Crop tops and bardots
Long sleeved crop tops and bardot tops are both beautiful and covering.
This cropped bardot top from New Look would look excellent paired with a long skirt or high-waisted trousers. Plus, the tight sleeves on these is great as it means you won’t have the awkward moment where your sleeve accidentally rolls down and your scars are on show to the bartender in Spoons who you weren’t quite ready to reveal your life story to.
I know that often because it is marketed as a crop-top and usually models who wear these have flat stomachs and defined abs, people are often uncomfortable about wearing these or even trying them on.
If you have a muffin-top like me, a sad belly button, stretch marks, scars, whatever, you can hoist your skirt right up to where the bottom of the top is as if it were a dress.
There is NO SHAME in having these things. I absolutely am not body shaming. However, I do understand than not everyone is ready to show these parts of themselves that they may be self-conscious about.
The market is rife with thin, baggy shirts at the minute. Especially longer shirts.
This beautiful pale green shirt from New Look retails at £14.99 (but you can usually get 10% discount on non-sale items if you have your university student card with you in store). It would look gorgeous paired with skinny fit shorts, whether they’re mini or knee-length.
You could also tuck it in to some chino-style trousers, or a midi skirt for a smarter or more formal look. Alternatively, you could wear the shirt unbuttoned over a cami-top, however this causes me anxiety as I’m often worried someone will tell me to take the shirt off because they think I’m too hot.
You do not owe anyone an explanation.
It is your choice if you want to show your scars, and if you don’t want to, you do not have to justify that because someone is asking questions.

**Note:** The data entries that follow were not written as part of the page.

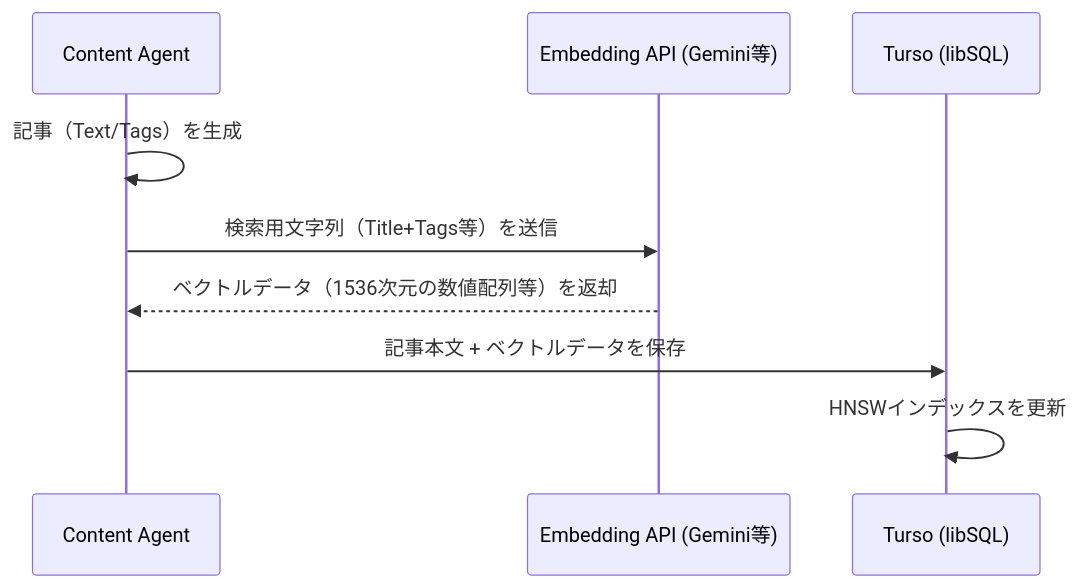
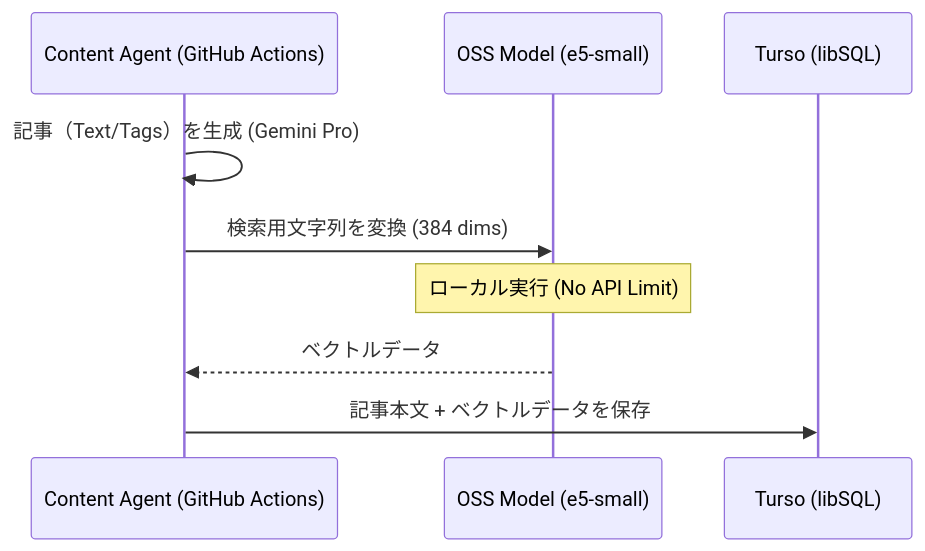
The second of 3 diagrams in docs/05_design/database-schema.md (preludio-lab/preludio-lab), drawn with Mermaid before and after one commit. The commit also changed other lines of this file, not shown here.

Commit message:
docs: adopt server-side OSS embedding architecture

````diff
--- a/docs/05_design/database-schema.md
+++ b/docs/05_design/database-schema.md
@@ -139,12 +140,12 @@
 ```mermaid
 sequenceDiagram
-    participant Agent as Content Agent
-    participant AI as Embedding API (Gemini等)
+    participant Agent as Content Agent (GitHub Actions)
+    participant LocalAI as OSS Model (e5-small)
     participant DB as Turso (libSQL)
 
-    Agent->>Agent: 記事（Text/Tags）を生成
-    Agent->>AI: 検索用文字列（Title+Tags等）を送信
-    AI-->>Agent: ベクトルデータ（1536次元の数値配列等）を返却
+    Agent->>Agent: 記事（Text/Tags）を生成 (Gemini Pro)
+    Agent->>LocalAI: 検索用文字列を変換 (384 dims)
+    Note over LocalAI: ローカル実行 (No API Limit)
+    LocalAI-->>Agent: ベクトルデータ
     Agent->>DB: 記事本文 + ベクトルデータを保存
-    DB->>DB: HNSWインデックスを更新
 ```
````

Stay safe. Keep hydrated. Autumn will be here before we know it.
All the best,